AI is helping scientists discover new antibodies that could trigger our own immune systems into destroying cancer cells.

The immune system produces antibodies, specialised proteins that can attack foreign cells like bacteria and viruses. Some can attack tumours.

Finding effective antibodies, however, is tricky. Researchers design new antibodies by mutating known examples, growing them in bacterial or yeast cells. These are then tested to see how well they bind with target proteins in lab experiments. The process is repeated multiple times to narrow down the search for the most promising antibodies worth manufacturing.

The screening stage is consuming and expensive, which is where AI algorithms can help. A team of researchers at the University of California San Diego developed a new system that identified an antibody capable of binding 17 times tighter to programmed death ligand 1 (PD-L1), a protein expressed by cancer cells, than atezolizumab, an existing antibody drug recently approved by the US Food and Drug Administration.
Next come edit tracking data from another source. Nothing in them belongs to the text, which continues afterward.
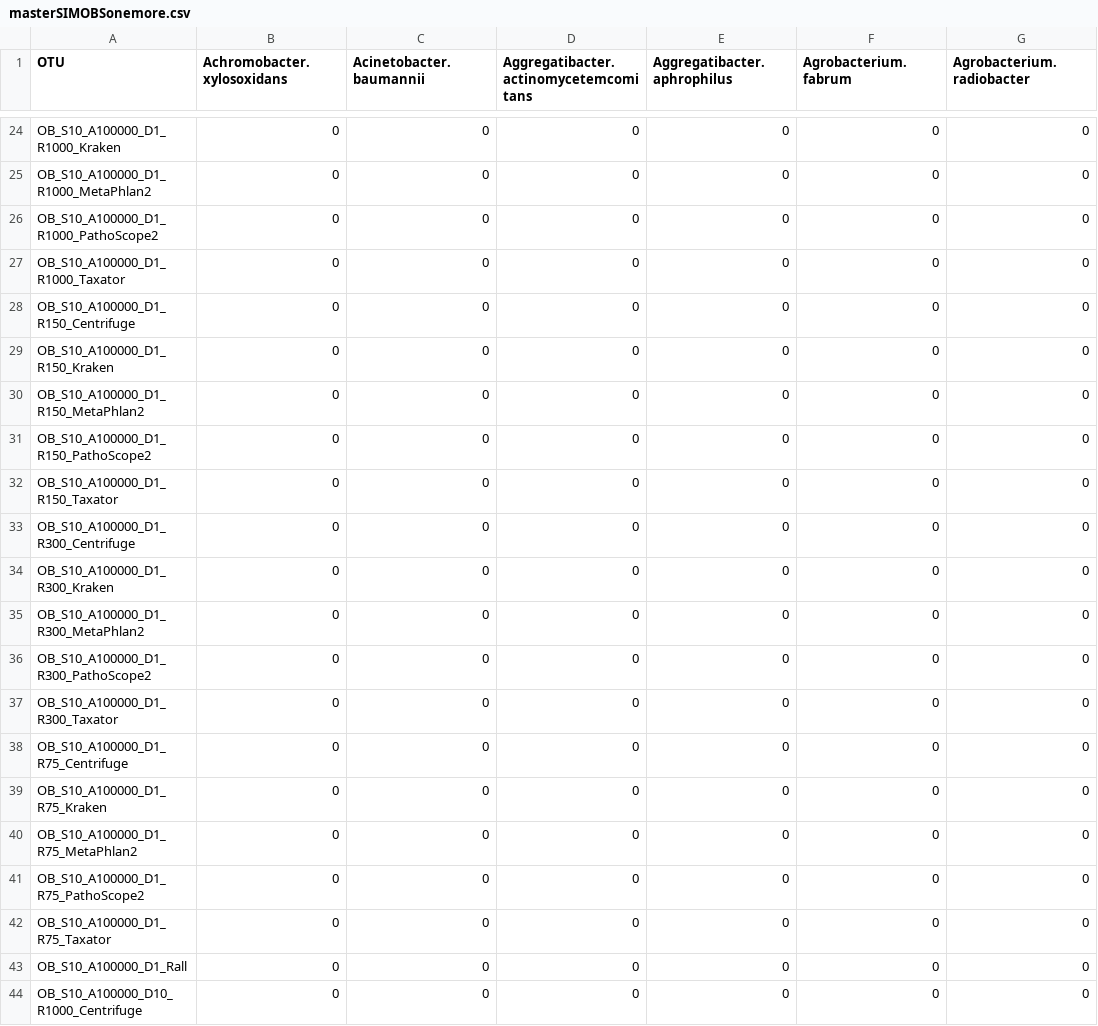
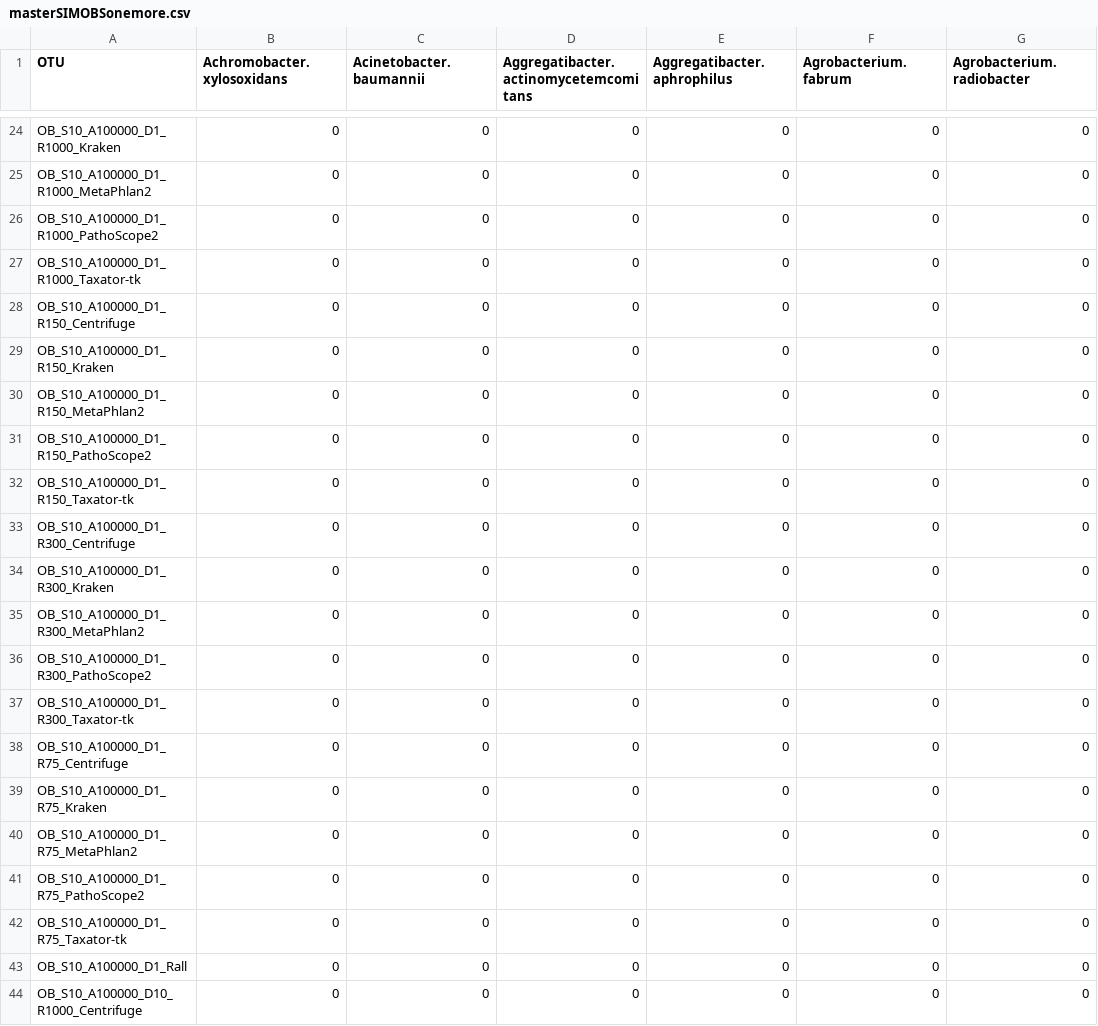
Before and after one commit to microgenomics/HumanMicrobiomeAnalysis, a CSV file: Data/masterSIMOBSonemore.csv, drawn as a sheet; only a part is shown, gaps mark what is left out; the diff covers the shown part only; the diff names each change by its address in the sheet, - before the commit and + after, or states it on an @@ line.

```diff
--- a/Data/masterSIMOBSonemore.csv
+++ b/Data/masterSIMOBSonemore.csv
-A27 (OTU): OB_S10_A100000_D1_R1000_Taxator
+A27 (OTU): OB_S10_A100000_D1_R1000_Taxator-tk
-A32 (OTU): OB_S10_A100000_D1_R150_Taxator
+A32 (OTU): OB_S10_A100000_D1_R150_Taxator-tk
-A37 (OTU): OB_S10_A100000_D1_R300_Taxator
+A37 (OTU): OB_S10_A100000_D1_R300_Taxator-tk
-A42 (OTU): OB_S10_A100000_D1_R75_Taxator
+A42 (OTU): OB_S10_A100000_D1_R75_Taxator-tk
```
Also changed, not shown: 140 edited cells elsewhere in this file, Data/masterRMS.csv, Data/masterROC.csv, 14 other files.
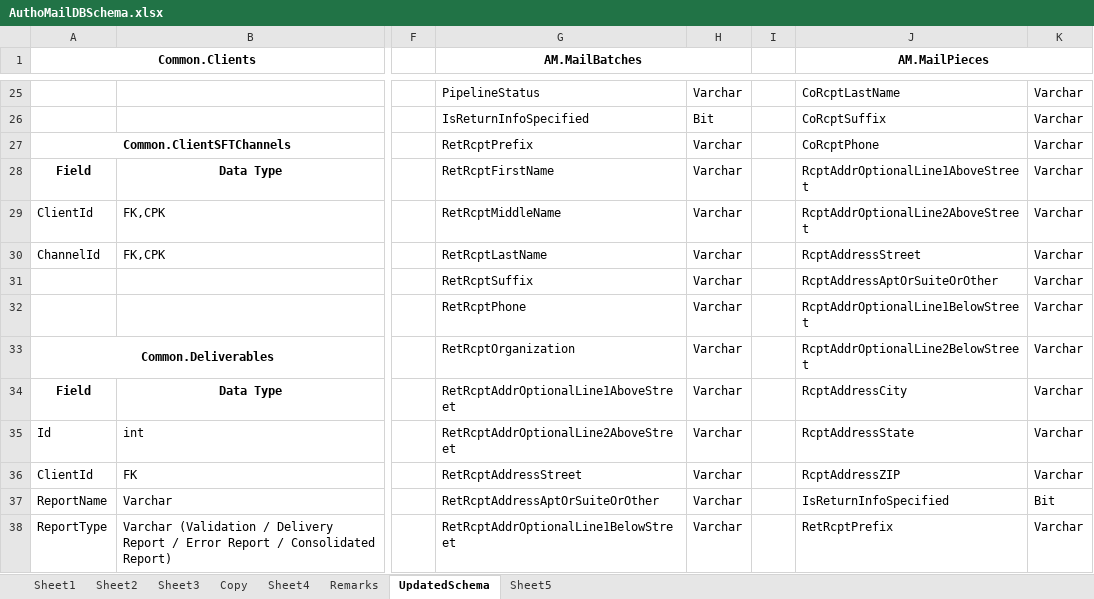
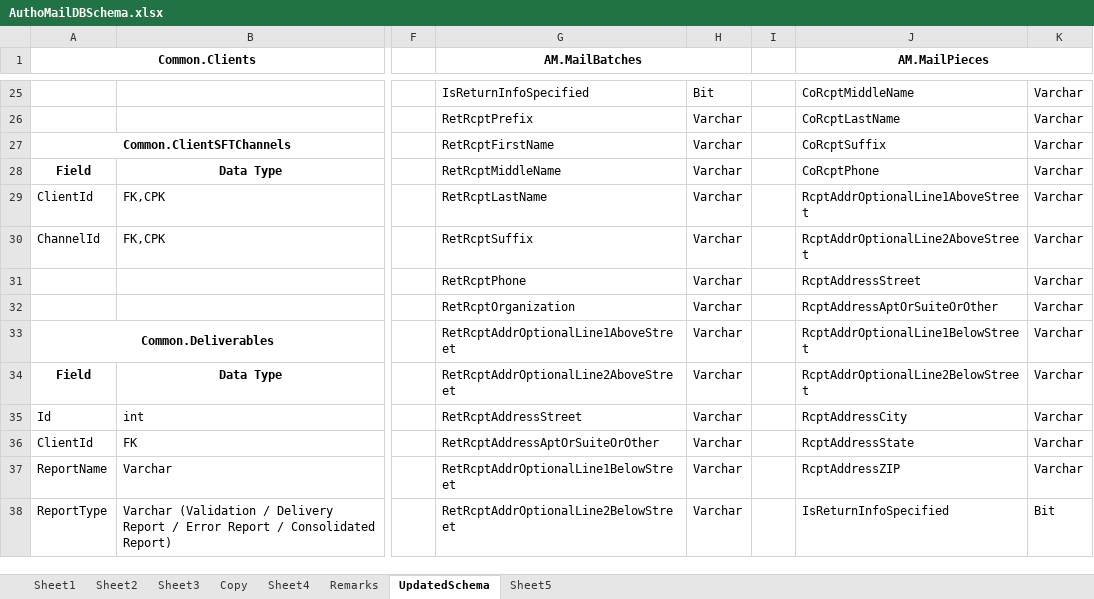
Before and after one commit to kaushikraj302000-glitch/AuthoMail-Cotality, an Excel workbook: docs/design/AuthoMailDBSchema.xlsx, sheet UpdatedSchema, drawn as a sheet; only a part is shown, gaps mark what is left out; values as stored, in another font and other column widths than the file's, no borders; the diff covers the shown part only; the diff names each change by its address in the sheet, - before the commit and + after, or states it on an @@ line.

Commit message:
removed onvalidationerror from mailbatches schema excel

```diff
--- a/docs/design/AuthoMailDBSchema.xlsx (sheet UpdatedSchema)
+++ b/docs/design/AuthoMailDBSchema.xlsx (sheet UpdatedSchema)
-G25 (AM.MailBatches): PipelineStatus
+G25 (AM.MailBatches): IsReturnInfoSpecified
-H25: Varchar
+H25: Bit
-J25 (AM.MailPieces): CoRcptLastName
+J25 (AM.MailPieces): CoRcptMiddleName
-G26 (AM.MailBatches): IsReturnInfoSpecified
+G26 (AM.MailBatches): RetRcptPrefix
-H26: Bit
+H26: Varchar
-J26 (AM.MailPieces): CoRcptSuffix
+J26 (AM.MailPieces): CoRcptLastName
-G27 (AM.MailBatches): RetRcptPrefix
+G27 (AM.MailBatches): RetRcptFirstName
-J27 (AM.MailPieces): CoRcptPhone
+J27 (AM.MailPieces): CoRcptSuffix
-G28 (AM.MailBatches): RetRcptFirstName
+G28 (AM.MailBatches): RetRcptMiddleName
-J28 (AM.MailPieces): RcptAddrOptionalLine1AboveStreet
+J28 (AM.MailPieces): CoRcptPhone
-G29 (AM.MailBatches): RetRcptMiddleName
+G29 (AM.MailBatches): RetRcptLastName
-J29 (AM.MailPieces): RcptAddrOptionalLine2AboveStreet
+J29 (AM.MailPieces): RcptAddrOptionalLine1AboveStreet
-G30 (AM.MailBatches): RetRcptLastName
+G30 (AM.MailBatches): RetRcptSuffix
-J30 (AM.MailPieces): RcptAddressStreet
+J30 (AM.MailPieces): RcptAddrOptionalLine2AboveStreet
-G31 (AM.MailBatches): RetRcptSuffix
+G31 (AM.MailBatches): RetRcptPhone
-J31 (AM.MailPieces): RcptAddressAptOrSuiteOrOther
+J31 (AM.MailPieces): RcptAddressStreet
-G32 (AM.MailBatches): RetRcptPhone
+G32 (AM.MailBatches): RetRcptOrganization
-J32 (AM.MailPieces): RcptAddrOptionalLine1BelowStreet
+J32 (AM.MailPieces): RcptAddressAptOrSuiteOrOther
-G33 (AM.MailBatches): RetRcptOrganization
+G33 (AM.MailBatches): RetRcptAddrOptionalLine1AboveStreet
-J33 (AM.MailPieces): RcptAddrOptionalLine2BelowStreet
+J33 (AM.MailPieces): RcptAddrOptionalLine1BelowStreet
-G34 (AM.MailBatches): RetRcptAddrOptionalLine1AboveStreet
+G34 (AM.MailBatches): RetRcptAddrOptionalLine2AboveStreet
-J34 (AM.MailPieces): RcptAddressCity
+J34 (AM.MailPieces): RcptAddrOptionalLine2BelowStreet
-G35 (AM.MailBatches): RetRcptAddrOptionalLine2AboveStreet
+G35 (AM.MailBatches): RetRcptAddressStreet
-J35 (AM.MailPieces): RcptAddressState
+J35 (AM.MailPieces): RcptAddressCity
-G36 (AM.MailBatches): RetRcptAddressStreet
+G36 (AM.MailBatches): RetRcptAddressAptOrSuiteOrOther
-J36 (AM.MailPieces): RcptAddressZIP
+J36 (AM.MailPieces): RcptAddressState
-G37 (AM.MailBatches): RetRcptAddressAptOrSuiteOrOther
+G37 (AM.MailBatches): RetRcptAddrOptionalLine1BelowStreet
-J37 (AM.MailPieces): IsReturnInfoSpecified
+J37 (AM.MailPieces): RcptAddressZIP
-K37: Bit
+K37: Varchar
-G38 (AM.MailBatches): RetRcptAddrOptionalLine1BelowStreet
+G38 (AM.MailBatches): RetRcptAddrOptionalLine2BelowStreet
-J38 (AM.MailPieces): RetRcptPrefix
+J38 (AM.MailPieces): IsReturnInfoSpecified
-K38: Varchar
+K38: Bit
```
Also changed, not shown: 90 edited cells, cell formats and merged cells elsewhere in this sheet.
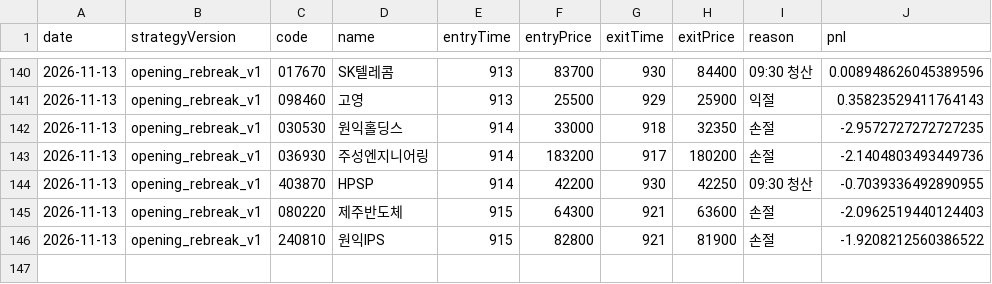
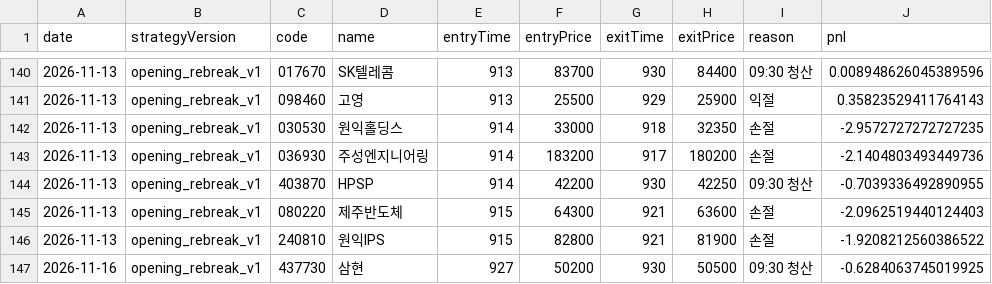
Before and after one commit to jkdevjob/jkquant, a CSV file: data/opening-history/baseline-trades.csv, drawn as a sheet; only a part is shown, gaps mark what is left out.

```diff
--- a/data/opening-history/baseline-trades.csv
+++ b/data/opening-history/baseline-trades.csv
@@ -146 +146,2 @@ date,strategyVersion,code,name,entryTime,entryPrice,exitTime,exitPrice,reason,pn
 "2026-11-13","opening_rebreak_v1","240810","원익IPS",915,82800,921,81900,"손절",-1.9208212560386522
+"2026-11-16","opening_rebreak_v1","437730","삼현",927,50200,930,50500,"09:30 청산",-0.6284063745019925
```
Also changed, not shown: 1 other file.
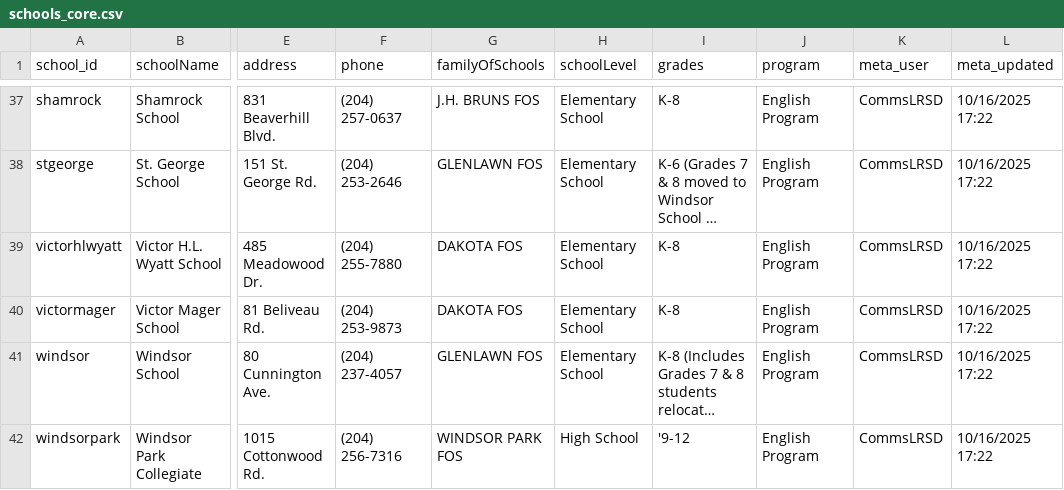
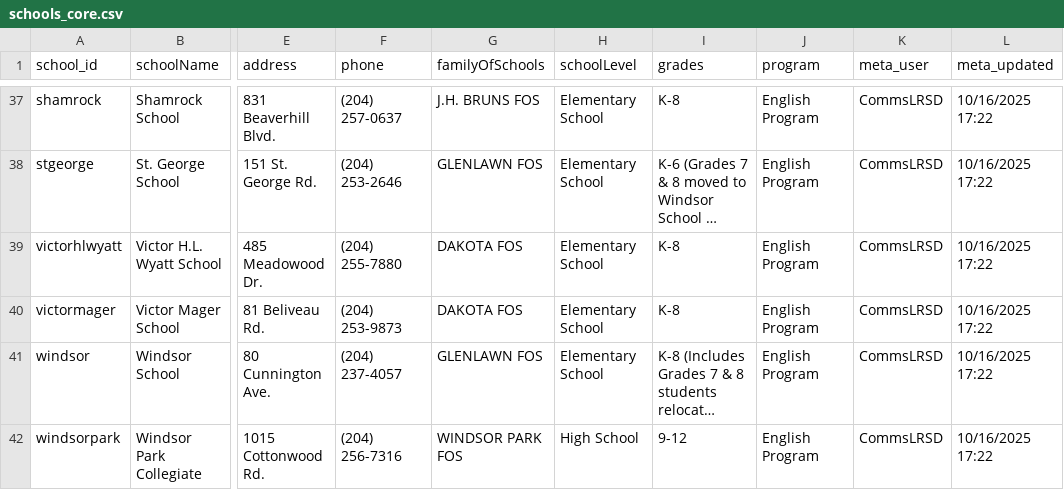
Before and after one commit to CommsLRSD/school-dashboard, a CSV file: data/schools_core.csv, drawn as a sheet; only a part is shown, gaps mark what is left out; long unchanged cells end in …; the diff names each change by its address in the sheet, - before the commit and + after, or states it on an @@ line.

```diff
--- a/data/schools_core.csv
+++ b/data/schools_core.csv
-I42 (grades): '9-12
+I42 (grades): 9-12
```
Also changed, not shown: 1 other file.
The researchers hope to develop the new antibody candidate into a drug, we’re told.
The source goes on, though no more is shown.